**DATASET ENTRIES**
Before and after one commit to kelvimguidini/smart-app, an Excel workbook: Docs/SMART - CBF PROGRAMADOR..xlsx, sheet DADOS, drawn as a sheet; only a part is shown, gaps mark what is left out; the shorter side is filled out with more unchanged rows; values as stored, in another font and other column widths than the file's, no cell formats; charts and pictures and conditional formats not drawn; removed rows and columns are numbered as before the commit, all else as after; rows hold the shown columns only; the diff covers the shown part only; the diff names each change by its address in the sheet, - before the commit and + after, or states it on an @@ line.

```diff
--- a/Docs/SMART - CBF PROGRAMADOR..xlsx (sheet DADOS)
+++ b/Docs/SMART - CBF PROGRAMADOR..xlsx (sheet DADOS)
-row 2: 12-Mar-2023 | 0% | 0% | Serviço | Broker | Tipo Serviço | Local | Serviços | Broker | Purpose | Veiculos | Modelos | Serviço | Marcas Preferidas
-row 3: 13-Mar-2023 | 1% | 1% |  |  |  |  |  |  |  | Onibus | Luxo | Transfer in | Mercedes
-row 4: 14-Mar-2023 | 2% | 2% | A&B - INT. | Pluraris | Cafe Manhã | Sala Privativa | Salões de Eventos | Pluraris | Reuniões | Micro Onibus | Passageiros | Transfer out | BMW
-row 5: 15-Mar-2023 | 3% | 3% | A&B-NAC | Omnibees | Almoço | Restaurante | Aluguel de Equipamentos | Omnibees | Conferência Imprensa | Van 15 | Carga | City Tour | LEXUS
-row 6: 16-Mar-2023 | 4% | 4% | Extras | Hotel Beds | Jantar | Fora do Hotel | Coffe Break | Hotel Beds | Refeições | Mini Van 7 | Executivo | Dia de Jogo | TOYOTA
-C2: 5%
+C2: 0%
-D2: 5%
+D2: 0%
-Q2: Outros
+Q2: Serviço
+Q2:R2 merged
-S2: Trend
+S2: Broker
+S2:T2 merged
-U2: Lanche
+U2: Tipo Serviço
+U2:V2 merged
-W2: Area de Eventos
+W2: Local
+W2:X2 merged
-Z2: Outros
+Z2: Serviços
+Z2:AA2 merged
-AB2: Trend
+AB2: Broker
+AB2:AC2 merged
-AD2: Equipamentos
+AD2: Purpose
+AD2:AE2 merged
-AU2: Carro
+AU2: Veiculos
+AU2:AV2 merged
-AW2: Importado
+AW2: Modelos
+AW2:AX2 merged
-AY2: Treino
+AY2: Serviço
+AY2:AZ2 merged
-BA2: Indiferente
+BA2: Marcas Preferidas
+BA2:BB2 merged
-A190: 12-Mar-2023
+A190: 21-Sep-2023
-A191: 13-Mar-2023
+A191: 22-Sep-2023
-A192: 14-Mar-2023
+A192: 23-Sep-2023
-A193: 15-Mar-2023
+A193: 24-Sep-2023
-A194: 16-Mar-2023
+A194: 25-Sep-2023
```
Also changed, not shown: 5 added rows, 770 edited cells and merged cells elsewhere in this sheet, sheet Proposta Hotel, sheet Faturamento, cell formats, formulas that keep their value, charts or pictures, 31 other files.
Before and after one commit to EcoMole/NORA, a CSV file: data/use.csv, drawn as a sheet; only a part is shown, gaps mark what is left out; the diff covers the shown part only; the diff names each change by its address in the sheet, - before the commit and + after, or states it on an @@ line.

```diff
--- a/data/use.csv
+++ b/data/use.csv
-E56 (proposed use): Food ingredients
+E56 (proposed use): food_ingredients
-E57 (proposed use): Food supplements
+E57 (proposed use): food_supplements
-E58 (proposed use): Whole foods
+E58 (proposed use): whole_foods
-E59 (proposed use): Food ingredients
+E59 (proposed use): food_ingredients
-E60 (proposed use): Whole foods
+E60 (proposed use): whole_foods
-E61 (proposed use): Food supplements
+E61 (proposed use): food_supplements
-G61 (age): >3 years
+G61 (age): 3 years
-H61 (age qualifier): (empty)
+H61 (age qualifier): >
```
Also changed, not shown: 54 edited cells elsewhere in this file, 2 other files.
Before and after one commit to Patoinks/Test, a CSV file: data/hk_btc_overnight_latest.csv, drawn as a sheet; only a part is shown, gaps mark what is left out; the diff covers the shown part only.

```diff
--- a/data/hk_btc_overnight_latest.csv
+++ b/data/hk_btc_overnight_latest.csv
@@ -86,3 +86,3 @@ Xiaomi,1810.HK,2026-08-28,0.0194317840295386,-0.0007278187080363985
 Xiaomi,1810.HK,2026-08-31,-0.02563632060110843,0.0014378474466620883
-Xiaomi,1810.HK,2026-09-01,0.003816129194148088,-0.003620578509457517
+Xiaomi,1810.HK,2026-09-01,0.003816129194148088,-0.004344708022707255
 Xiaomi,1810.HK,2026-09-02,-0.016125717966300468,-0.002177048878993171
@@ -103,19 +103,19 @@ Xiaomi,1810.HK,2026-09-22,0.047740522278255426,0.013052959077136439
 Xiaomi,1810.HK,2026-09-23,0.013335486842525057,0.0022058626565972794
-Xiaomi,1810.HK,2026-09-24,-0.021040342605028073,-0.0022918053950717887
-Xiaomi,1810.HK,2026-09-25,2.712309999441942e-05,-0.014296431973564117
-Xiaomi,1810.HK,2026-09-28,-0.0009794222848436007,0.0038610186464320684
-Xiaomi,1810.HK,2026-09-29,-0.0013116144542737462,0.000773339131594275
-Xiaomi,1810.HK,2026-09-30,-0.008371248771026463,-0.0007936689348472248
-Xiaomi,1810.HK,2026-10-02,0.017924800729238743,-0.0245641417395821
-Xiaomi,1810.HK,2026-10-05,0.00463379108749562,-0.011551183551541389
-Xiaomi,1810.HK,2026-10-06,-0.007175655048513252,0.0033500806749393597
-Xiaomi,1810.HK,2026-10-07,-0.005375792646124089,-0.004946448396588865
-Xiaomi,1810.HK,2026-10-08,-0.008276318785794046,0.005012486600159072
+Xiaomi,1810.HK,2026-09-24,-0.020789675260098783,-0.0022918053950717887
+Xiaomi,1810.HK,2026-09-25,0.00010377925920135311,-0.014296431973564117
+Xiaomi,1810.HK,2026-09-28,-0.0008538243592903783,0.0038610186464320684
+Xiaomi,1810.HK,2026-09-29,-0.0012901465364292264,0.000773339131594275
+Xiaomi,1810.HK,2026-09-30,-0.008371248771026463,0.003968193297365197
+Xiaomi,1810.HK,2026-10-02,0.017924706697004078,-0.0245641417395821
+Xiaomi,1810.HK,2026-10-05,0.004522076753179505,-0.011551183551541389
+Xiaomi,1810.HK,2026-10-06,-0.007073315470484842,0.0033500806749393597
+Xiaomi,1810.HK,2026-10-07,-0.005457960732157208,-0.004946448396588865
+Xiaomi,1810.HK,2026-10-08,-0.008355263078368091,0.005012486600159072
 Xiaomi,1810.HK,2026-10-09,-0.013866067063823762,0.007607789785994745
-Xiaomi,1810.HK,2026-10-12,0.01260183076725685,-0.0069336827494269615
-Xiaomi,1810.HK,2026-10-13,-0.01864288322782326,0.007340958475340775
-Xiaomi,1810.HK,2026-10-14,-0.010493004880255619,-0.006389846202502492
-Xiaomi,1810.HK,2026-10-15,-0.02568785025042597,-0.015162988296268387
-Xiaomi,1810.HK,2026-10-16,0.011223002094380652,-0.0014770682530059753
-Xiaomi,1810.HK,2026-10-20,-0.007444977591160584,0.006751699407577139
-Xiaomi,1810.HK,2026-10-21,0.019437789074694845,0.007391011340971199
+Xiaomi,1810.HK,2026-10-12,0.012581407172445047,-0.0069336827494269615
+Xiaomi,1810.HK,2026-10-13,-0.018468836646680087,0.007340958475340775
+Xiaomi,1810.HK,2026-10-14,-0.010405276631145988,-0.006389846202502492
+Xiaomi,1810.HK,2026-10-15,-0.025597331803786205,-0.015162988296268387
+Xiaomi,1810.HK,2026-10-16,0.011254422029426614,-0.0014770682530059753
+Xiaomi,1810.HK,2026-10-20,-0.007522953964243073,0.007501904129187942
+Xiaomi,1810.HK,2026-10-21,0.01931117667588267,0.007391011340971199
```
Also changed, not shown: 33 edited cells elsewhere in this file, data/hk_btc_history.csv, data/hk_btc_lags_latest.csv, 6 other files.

**AIM OF THE EXERCISE**
Copy out, from the material above, each line in which the string "merged" is found.

**WRITTEN SOLUTION**
+Q2:R2 merged
+S2:T2 merged
+U2:V2 merged
+W2:X2 merged
+Z2:AA2 merged
+AB2:AC2 merged
+AD2:AE2 merged
+AU2:AV2 merged
+AW2:AX2 merged
+AY2:AZ2 merged
+BA2:BB2 merged
Also changed, not shown: 5 added rows, 770 edited cells and merged cells elsewhere in this sheet, sheet Proposta Hotel, sheet Faturamento, cell formats, formulas that keep their value, charts or pictures, 31 other files.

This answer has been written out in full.